Infuse some green living into your lifestyle, while saving money at the grocery store
By Kristin Bentley
The trends of society have, thankfully, led us to live a healthier lifestyle, from the way we eat and exercise, to how we take care of our planet. Green cleaning products, household items made from bamboo, and electric vehicles just name a few.
My husband is in the Army, and after living at Fort Benning for twelve years we PCS’d to Fort Lewis, Washington, a little over two years ago, exposing us to Pacific Northwest living. The rocky beaches and mountains are breathtaking, and the people are almost as friendly as in the south. However, one big difference we have noticed living on-post is that recycling is not suggested but required. In fact, our “recycling bin” – if one can call it that – is a lidded garbage can that is larger than our regular can.
Living only 38 miles south of Seattle, we have learned that it is true that the city’s image is as green as the moss that inhabits our Northwest backyards, and with very good reason. The city is known as a national leader in recycling and hydropower, and scores high points on the “green city” list. To say that Seattleites possess the epitome of green-mindedness would not be a far stretch.
This is even threaded into the Emerald City’s architecture. When local architects and real estate developers present their plans to the city for new projects, they are required to plant trees and greenscapes on streets that are designated “green streets.” They also must improve city walkability by designing open sidewalks that invite pedestrians into the space. While attending design meetings, I have heard city officials agree countless times that by doing this, the city is maintaining its green footprint by providing healthy living to its residents and workers.
A few years ago, one Seattle real estate developer introduced new energy-efficient technology when it broke ground on a residential building, potentially changing the way buildings are constructed. Prefabricated panels are constructed offsite then brought onto the site for installation, where they go up faster with virtually zero construction waste and allowing the use of sustainable materials and systems.
Once completed, these sleek and sophisticated buildings are also self-sustaining, providing residents solar heating and reducing its’ energy footprint by a whopping 85 percent. In an interview, architect Matt Grunert of CollinsWoerman in Seattle told me that the firm went on a journey to figure out how they could provide cutting-edge efficient living to average people for a reasonable price. That journey has certainly been successful! The architect firm is planning its second project, a 440-foot residential tower, scheduled to break ground in Seattle within the next year. Potentially, the firm plans to begin designing new buildings throughout the country.
Green Living Ideas
While much can be said for the sanctions taken by city officials, businesses and citizens of Seattle, it is possible for all of us to improve our green footprint with just a few tips.
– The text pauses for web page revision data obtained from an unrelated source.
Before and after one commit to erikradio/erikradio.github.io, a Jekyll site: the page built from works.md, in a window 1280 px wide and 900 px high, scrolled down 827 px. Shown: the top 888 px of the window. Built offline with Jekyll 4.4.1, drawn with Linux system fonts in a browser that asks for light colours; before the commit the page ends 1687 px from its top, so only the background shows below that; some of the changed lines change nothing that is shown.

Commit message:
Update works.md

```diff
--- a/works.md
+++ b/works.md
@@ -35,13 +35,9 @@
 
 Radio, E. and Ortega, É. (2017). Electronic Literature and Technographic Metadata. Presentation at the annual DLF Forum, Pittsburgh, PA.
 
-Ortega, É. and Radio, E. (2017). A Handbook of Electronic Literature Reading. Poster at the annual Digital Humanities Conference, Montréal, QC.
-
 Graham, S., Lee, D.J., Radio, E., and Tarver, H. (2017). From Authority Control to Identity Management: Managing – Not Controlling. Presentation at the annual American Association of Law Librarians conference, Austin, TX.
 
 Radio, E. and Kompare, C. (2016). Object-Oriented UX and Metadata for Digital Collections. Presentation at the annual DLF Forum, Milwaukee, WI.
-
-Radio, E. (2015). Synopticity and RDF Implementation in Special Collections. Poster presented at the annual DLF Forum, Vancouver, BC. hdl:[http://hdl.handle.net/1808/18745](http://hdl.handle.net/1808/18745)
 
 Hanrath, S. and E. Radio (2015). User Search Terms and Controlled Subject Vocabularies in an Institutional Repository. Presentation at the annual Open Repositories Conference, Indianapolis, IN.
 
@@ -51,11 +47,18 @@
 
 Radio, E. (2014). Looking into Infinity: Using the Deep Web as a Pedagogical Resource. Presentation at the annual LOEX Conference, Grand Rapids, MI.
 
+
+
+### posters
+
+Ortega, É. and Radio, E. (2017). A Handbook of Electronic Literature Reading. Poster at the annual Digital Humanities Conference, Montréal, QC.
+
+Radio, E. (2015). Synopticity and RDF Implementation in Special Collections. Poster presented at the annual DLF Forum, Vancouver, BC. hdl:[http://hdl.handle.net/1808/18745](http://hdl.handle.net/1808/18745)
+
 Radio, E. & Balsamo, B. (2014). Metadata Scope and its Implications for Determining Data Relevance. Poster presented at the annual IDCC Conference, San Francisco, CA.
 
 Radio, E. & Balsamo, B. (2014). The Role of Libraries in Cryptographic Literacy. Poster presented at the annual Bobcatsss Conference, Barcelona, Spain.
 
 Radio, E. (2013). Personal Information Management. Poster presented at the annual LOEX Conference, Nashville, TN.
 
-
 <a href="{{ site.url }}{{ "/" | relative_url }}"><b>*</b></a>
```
Senior scientist Dana Gunders of the Natural Resources Defense Council, and author of The Waste-free Kitchen Handbook, says every year Americans throw away nearly 40 percent of their food. To lower this percent, she offers the following tips for green living.
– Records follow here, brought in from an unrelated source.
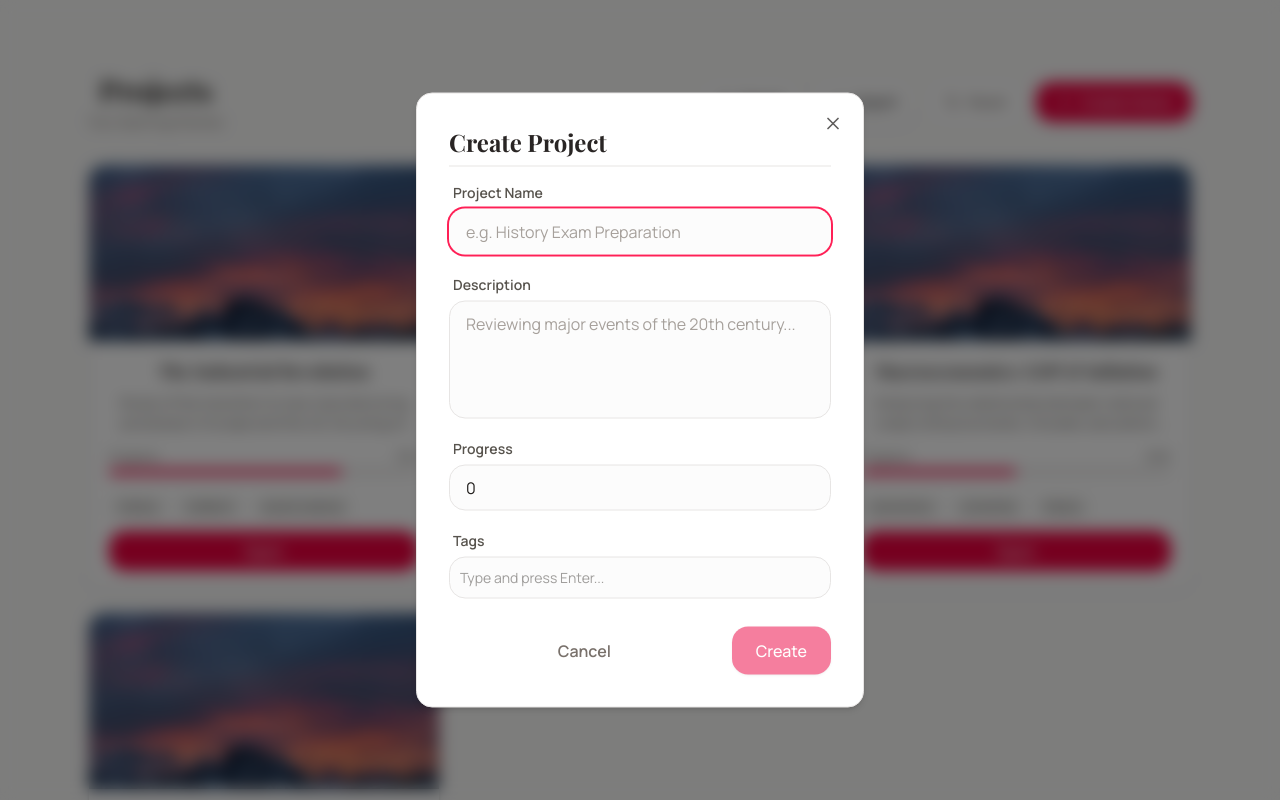
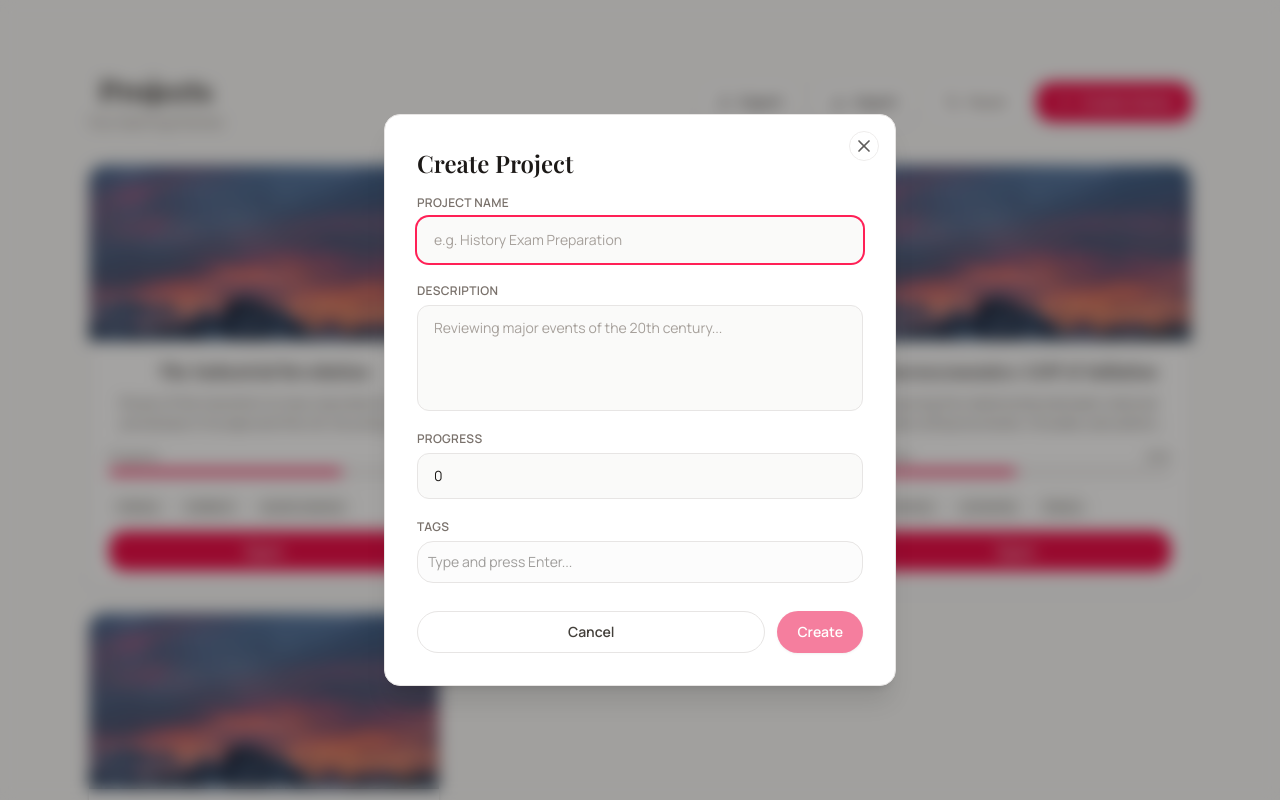
Before and after one commit to AlexandraFilina/knowledge-base, a React (Vite) app: page /projects in a window 1280 px wide. Both pictures are taken after a click on the button "Create theme". Shown: the top 800 px of the page. Built offline with nearby package versions, Linux system fonts and the light colour scheme.

Commit message:
style(project): polish dialog and form

```diff
--- a/src/features/project/components/ProjectForm.tsx
+++ b/src/features/project/components/ProjectForm.tsx
@@ -50,12 +50,12 @@ export default function ProjectForm({
   return (
     <form onSubmit={handleSubmit(onSubmit)} className="flex flex-col gap-5">
       <div className="flex flex-col gap-1.5">
-        <label className="text-sm font-semibold text-stone-600 ml-1">
+        <label className="text-xs font-semibold uppercase tracking-wide text-stone-500">
           Project Name
         </label>
 
         <input
-          className="w-full px-4 py-2.5 rounded-2xl border border-stone-200 outline-none focus:ring-2 focus:ring-rose-500 focus:border-transparent transition-all placeholder:text-stone-400 bg-stone-50/50 resize-none"
+          className="w-full px-4 py-3 text-sm text-stone-900 placeholder:text-stone-400 bg-stone-50 border border-stone-200 rounded-xl outline-none focus:outline-none focus:ring-2 focus:ring-rose-500 focus:border-transparent transition-all resize-none"
           {...register("title", {
             required: "Title is required",
             minLength: {
@@ -66,13 +66,13 @@ export default function ProjectForm({
           placeholder="e.g. History Exam Preparation"
         />
         {errors.title && (
-          <span className="text-sm text-red-500 ml-1">
+          <span className="text-xs text-rose-700 mt-1">
             {errors.title.message}
           </span>
         )}
       </div>
       <div className="flex flex-col gap-1.5">
-        <label className="text-sm font-semibold text-stone-600 ml-1">
+        <label className="text-xs font-semibold uppercase tracking-wide text-stone-500">
           Description
         </label>
 
@@ -86,22 +86,22 @@ export default function ProjectForm({
           })}
           placeholder="Reviewing major events of the 20th century..."
           rows={4}
-          className="w-full px-4 py-2.5 rounded-2xl border border-stone-200 outline-none focus:ring-2 focus:ring-rose-500 focus:border-transparent transition-all placeholder:text-stone-400 bg-stone-50/50 resize-none"
+          className="w-full px-4 py-3 text-sm text-stone-900 placeholder:text-stone-400 bg-stone-50 border border-stone-200 rounded-xl outline-none focus:outline-none focus:ring-2 focus:ring-rose-500 focus:border-transparent transition-all resize-none"
         />
         {errors.description && (
-          <span className="text-sm text-red-500 ml-1">
+          <span className="text-xs text-rose-700 mt-1">
             {errors.description.message}
           </span>
         )}
       </div>
       <div className="flex flex-col gap-1.5">
-        <label className="text-sm font-semibold text-stone-600 ml-1">
+        <label className="text-xs font-semibold uppercase tracking-wide text-stone-500">
           Progress
         </label>
 
         <input
           type="number"
-          className="w-full px-4 py-2.5 rounded-2xl border border-stone-200 outline-none focus:ring-2 focus:ring-rose-500 focus:border-transparent transition-all placeholder:text-stone-400 bg-stone-50/50 resize-none"
+          className="w-full px-4 py-3 text-sm text-stone-900 placeholder:text-stone-400 bg-stone-50 border border-stone-200 rounded-xl outline-none focus:outline-none focus:ring-2 focus:ring-rose-500 focus:border-transparent transition-all resize-none"
           {...register("progress", {
             required: "Progress is required",
             min: {
@@ -117,13 +117,13 @@ export default function ProjectForm({
           placeholder="0-100"
         />
         {errors.progress && (
-          <span className="text-sm text-red-500 ml-1">
+          <span className="text-xs text-rose-700 mt-1">
             {errors.progress.message}
           </span>
         )}
       </div>
       <div className="flex flex-col gap-1.5">
-        <label className="text-sm font-semibold text-stone-600 ml-1">
+        <label className="text-xs font-semibold uppercase tracking-wide text-stone-500">
           Tags
         </label>
 
@@ -134,13 +134,13 @@ export default function ProjectForm({
         <button
           type="button"
           onClick={onCancel}
-          className="flex-1 px-6 py-3 rounded-2xl font-semibold text-stone-500 hover:bg-stone-100 transition"
+          className="flex-1 bg-white border border-stone-200 text-stone-700 hover:bg-stone-50 rounded-full px-5 py-2.5 text-sm font-semibold transition"
         >
           Cancel
         </button>
 
         <button
-          className="bg-rose-600 hover:bg-rose-700 text-white px-6 py-2 rounded-2xl font-medium transition shadow-sm disabled:opacity-50 disabled:cursor-not-allowed"
+          className="bg-rose-600 hover:bg-rose-700 text-white rounded-full px-5 py-2.5 text-sm font-semibold shadow-sm transition disabled:opacity-50 disabled:cursor-not-allowed"
           type="submit"
           disabled={!isValid || isSubmitting}
         >
--- a/src/features/project/dialogs/ProjectDialog/ProjectDialog.tsx
+++ b/src/features/project/dialogs/ProjectDialog/ProjectDialog.tsx
@@ -33,9 +33,9 @@ export default function ProjectDialog({
   return (
     <Dialog.Root open={isOpen} onOpenChange={handleOpenChange}>
       <Dialog.Portal>
-        <Dialog.Overlay className="fixed inset-0 bg-black/50 backdrop-blur-sm z-50 data-[state=open]:animate-in data-[state=closed]:animate-out data-[state=closed]:fade-out-0 data-[state=open]:fade-in-0" />
-        <Dialog.Content className="fixed left-[50%] top-[50%] z-50 grid w-full max-w-md translate-x-[-50%] translate-y-[-50%] gap-4 border border-stone-200 bg-white p-8 shadow-md duration-200 data-[state=open]:animate-in data-[state=closed]:animate-out data-[state=closed]:fade-out-0 data-[state=open]:fade-in-0 data-[state=closed]:zoom-out-95 data-[state=open]:zoom-in-95 data-[state=closed]:slide-out-to-left-1/2 data-[state=closed]:slide-out-to-top-[48%] data-[state=open]:slide-in-from-left-1/2 data-[state=open]:slide-in-from-top-[48%] rounded-2xl">
-          <Dialog.Title className="text-2xl font-bold text-stone-800 border-b border-stone-200 pb-2">
+        <Dialog.Overlay className="fixed inset-0 bg-stone-900/40 backdrop-blur-sm z-50 data-[state=open]:animate-in data-[state=closed]:animate-out data-[state=closed]:fade-out-0 data-[state=open]:fade-in-0" />
+        <Dialog.Content className="fixed left-[50%] top-[50%] z-50 grid w-full max-w-lg translate-x-[-50%] translate-y-[-50%] gap-4 border border-stone-200 bg-white p-6 sm:p-8 shadow-xl rounded-2xl">
+          <Dialog.Title className="font-serif text-2xl font-semibold text-stone-900">
             {title}
           </Dialog.Title>
 
@@ -49,7 +49,7 @@ export default function ProjectDialog({
 
           <Dialog.Close asChild>
             <button
-              className="absolute right-4 top-4 rounded-full p-1 opacity-70 hover:opacity-100 focus:outline-none focus:ring-2 focus:ring-rose-500 disabled:pointer-events-none"
+              className="absolute right-4 top-4 rounded-full bg-white/80 border border-stone-200 p-1 opacity-70 hover:opacity-100 hover:bg-stone-50 focus:outline-none focus:ring-2 focus:ring-rose-500 disabled:pointer-events-none"
               aria-label="Close"
             >
               <svg
```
Only purchase food that you have plans to use.
Research shows that people are not comfortable with empty white places on plates or in refrigerators. There’s this urge to fill those spaces with food. In our culture, throwing food out is acceptable.
Buy frozen fruits and vegetables.
These are the number one food that is thrown away because it often goes bad sitting in a refrigerator too long before it is eaten. If you need small amounts of specific fruits of vegetables, buying them frozen will keep it from rotting. They have almost the same nutritional value without the pressure.
Many people buy all these groceries on the weekend because they’re feeling aspirational about how much they are going to cook. But by Wednesday, life has happened and they’re ordering takeout. Then the broccoli goes bad. Instead, plan for that. If you can, shop often and buy less.
Use a shopping list or an app.
Make your grocery list while home, so you can see what you already have and determine what you need. While at the grocery store, take a last look in your cart before checking out. If you don’t know when you’re going to use something, don’t buy it.
Conduct a waste audit.
For two weeks, jot down what you throw out to pinpoint exactly what you are wasting and why. Did dinner plans change? Did you get wooed by a sale and buy too much? Write down the cost so you feel the financial pain.
Always follow expiration dates.
When food is old, it will make you sick. So check expiration dates before you purchase items, and chose ones with the furthest out date.
Toss a mishmash of items into a tortilla, or in fried rice or pasta salad. You can add sauté-wilted lettuce with butter and garlic. Even if you waste a little bit less, it’s still an accomplishment.
About 70 percent of our country’s water and 50 percent of our land is devoted to agriculture. When we aren’t eating that food, it becomes a huge unnecessary use of resources. About 33 million cars’ worth of greenhouse gases are produced to grow food that is never eaten. Looking at the larger picture, it’s easy to see what an impact minimizing your household’s food waste can have on our environment. Not to mention, green living will also save you money every week at the grocery store.